## [What this task involves]
Every record below should be repeated exactly. Omit the pictures.

## [Data extract]
:::::
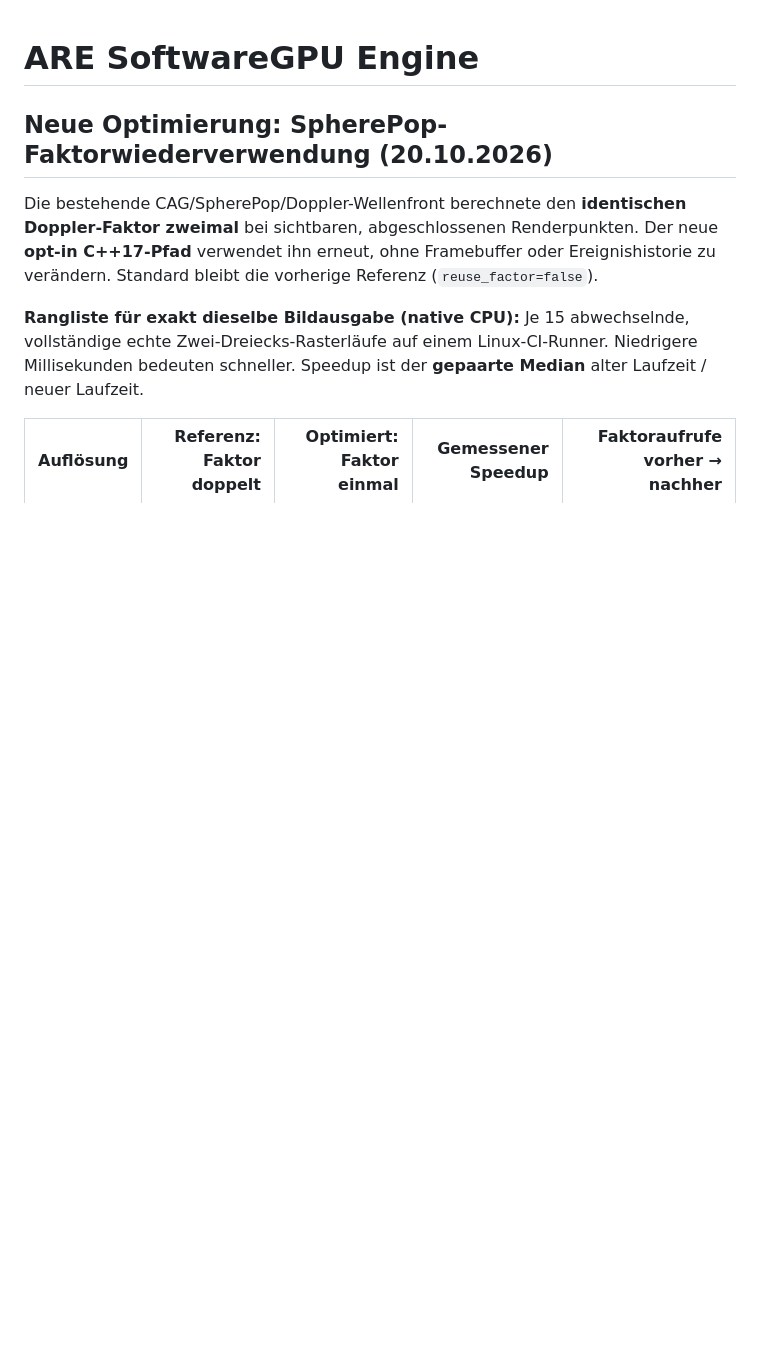
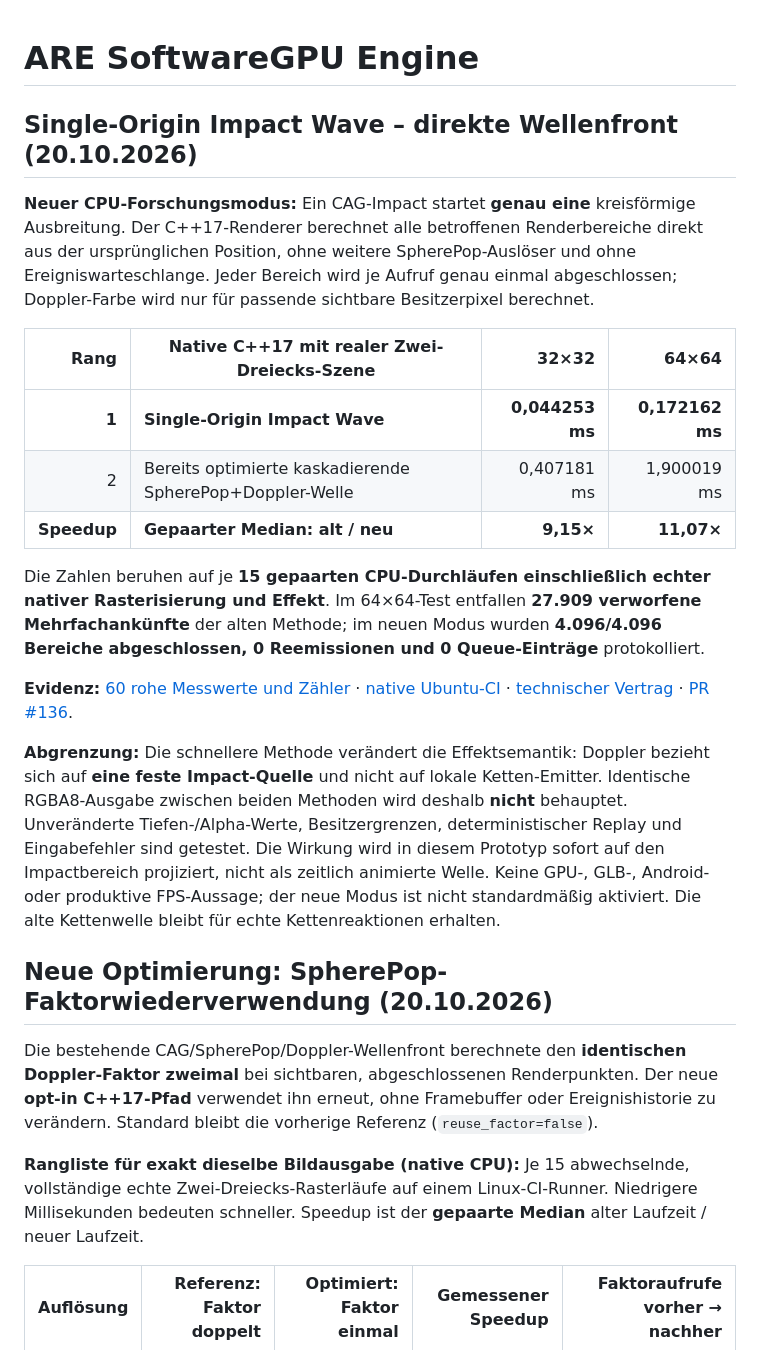
Before and after one commit to OuroborosCollective/ARE-SOFTWAREGPU-ENGINE, a Markdown page: README.md, the part around the change. Rendered like a GitHub page; blank space fills up the shorter version.

Commit message:
README: rank native one-impact wave vs chained SpherePop with 15-pair CPU evidence

```diff
--- a/README.md
+++ b/README.md
@@ -1,4 +1,21 @@
 # ARE SoftwareGPU Engine
+
+## Single-Origin Impact Wave – direkte Wellenfront (20.10.2026)
+
+**Neuer CPU-Forschungsmodus:** Ein CAG-Impact startet **genau eine** kreisförmige Ausbreitung. Der C++17-Renderer berechnet alle betroffenen Renderbereiche direkt aus der ursprünglichen Position, ohne weitere SpherePop-Auslöser und ohne Ereigniswarteschlange. Jeder Bereich wird je Aufruf genau einmal abgeschlossen; Doppler-Farbe wird nur für passende sichtbare Besitzerpixel berechnet.
+
+| Rang | Native C++17 mit realer Zwei-Dreiecks-Szene | 32×32 | 64×64 |
+| ---: | --- | ---: | ---: |
+| **1** | **Single-Origin Impact Wave** | **0,044253 ms** | **0,172162 ms** |
+| 2 | Bereits optimierte kaskadierende SpherePop+Doppler-Welle | 0,407181 ms | 1,900019 ms |
+| **Speedup** | **Gepaarter Median: alt / neu** | **9,15×** | **11,07×** |
+
+Die Zahlen beruhen auf je **15 gepaarten CPU-Durchläufen einschließlich echter nativer Rasterisierung und Effekt**. Im 64×64-Test entfallen **27.909 verworfene Mehrfachankünfte** der alten Methode; im neuen Modus wurden **4.096/4.096 Bereiche abgeschlossen, 0 Reemissionen und 0 Queue-Einträge** protokolliert.
+
+**Evidenz:** [60 rohe Messwerte und Zähler](evidence/single-origin-impact-wave-20261020.json) · [native Ubuntu-CI](https://github.com/OuroborosCollective/ARE-SOFTWAREGPU-ENGINE/actions/runs/39466509033) · [technischer Vertrag](docs/SINGLE_ORIGIN_IMPACT_WAVE.md) · [PR #136](https://github.com/OuroborosCollective/ARE-SOFTWAREGPU-ENGINE/pull/136).
+
+**Abgrenzung:** Die schnellere Methode verändert die Effektsemantik: Doppler bezieht sich auf **eine feste Impact-Quelle** und nicht auf lokale Ketten-Emitter. Identische RGBA8-Ausgabe zwischen beiden Methoden wird deshalb **nicht** behauptet. Unveränderte Tiefen-/Alpha-Werte, Besitzergrenzen, deterministischer Replay und Eingabefehler sind getestet. Die Wirkung wird in diesem Prototyp sofort auf den Impactbereich projiziert, nicht als zeitlich animierte Welle. Keine GPU-, GLB-, Android- oder produktive FPS-Aussage; der neue Modus ist nicht standardmäßig aktiviert. Die alte Kettenwelle bleibt für echte Kettenreaktionen erhalten.
+
 
 ## Neue Optimierung: SpherePop-Faktorwiederverwendung (20.10.2026)
 
```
:::::
## [Answer to this exercise]
Before and after one commit to OuroborosCollective/ARE-SOFTWAREGPU-ENGINE, a Markdown page: README.md, the part around the change. Rendered like a GitHub page; blank space fills up the shorter version.

Commit message:
README: rank native one-impact wave vs chained SpherePop with 15-pair CPU evidence

```diff
--- a/README.md
+++ b/README.md
@@ -1,4 +1,21 @@
 # ARE SoftwareGPU Engine
+
+## Single-Origin Impact Wave – direkte Wellenfront (20.10.2026)
+
+**Neuer CPU-Forschungsmodus:** Ein CAG-Impact startet **genau eine** kreisförmige Ausbreitung. Der C++17-Renderer berechnet alle betroffenen Renderbereiche direkt aus der ursprünglichen Position, ohne weitere SpherePop-Auslöser und ohne Ereigniswarteschlange. Jeder Bereich wird je Aufruf genau einmal abgeschlossen; Doppler-Farbe wird nur für passende sichtbare Besitzerpixel berechnet.
+
+| Rang | Native C++17 mit realer Zwei-Dreiecks-Szene | 32×32 | 64×64 |
+| ---: | --- | ---: | ---: |
+| **1** | **Single-Origin Impact Wave** | **0,044253 ms** | **0,172162 ms** |
+| 2 | Bereits optimierte kaskadierende SpherePop+Doppler-Welle | 0,407181 ms | 1,900019 ms |
+| **Speedup** | **Gepaarter Median: alt / neu** | **9,15×** | **11,07×** |
+
+Die Zahlen beruhen auf je **15 gepaarten CPU-Durchläufen einschließlich echter nativer Rasterisierung und Effekt**. Im 64×64-Test entfallen **27.909 verworfene Mehrfachankünfte** der alten Methode; im neuen Modus wurden **4.096/4.096 Bereiche abgeschlossen, 0 Reemissionen und 0 Queue-Einträge** protokolliert.
+
+**Evidenz:** [60 rohe Messwerte und Zähler](evidence/single-origin-impact-wave-20261020.json) · [native Ubuntu-CI](https://github.com/OuroborosCollective/ARE-SOFTWAREGPU-ENGINE/actions/runs/39466509033) · [technischer Vertrag](docs/SINGLE_ORIGIN_IMPACT_WAVE.md) · [PR #136](https://github.com/OuroborosCollective/ARE-SOFTWAREGPU-ENGINE/pull/136).
+
+**Abgrenzung:** Die schnellere Methode verändert die Effektsemantik: Doppler bezieht sich auf **eine feste Impact-Quelle** und nicht auf lokale Ketten-Emitter. Identische RGBA8-Ausgabe zwischen beiden Methoden wird deshalb **nicht** behauptet. Unveränderte Tiefen-/Alpha-Werte, Besitzergrenzen, deterministischer Replay und Eingabefehler sind getestet. Die Wirkung wird in diesem Prototyp sofort auf den Impactbereich projiziert, nicht als zeitlich animierte Welle. Keine GPU-, GLB-, Android- oder produktive FPS-Aussage; der neue Modus ist nicht standardmäßig aktiviert. Die alte Kettenwelle bleibt für echte Kettenreaktionen erhalten.
+
 
 ## Neue Optimierung: SpherePop-Faktorwiederverwendung (20.10.2026)
 
```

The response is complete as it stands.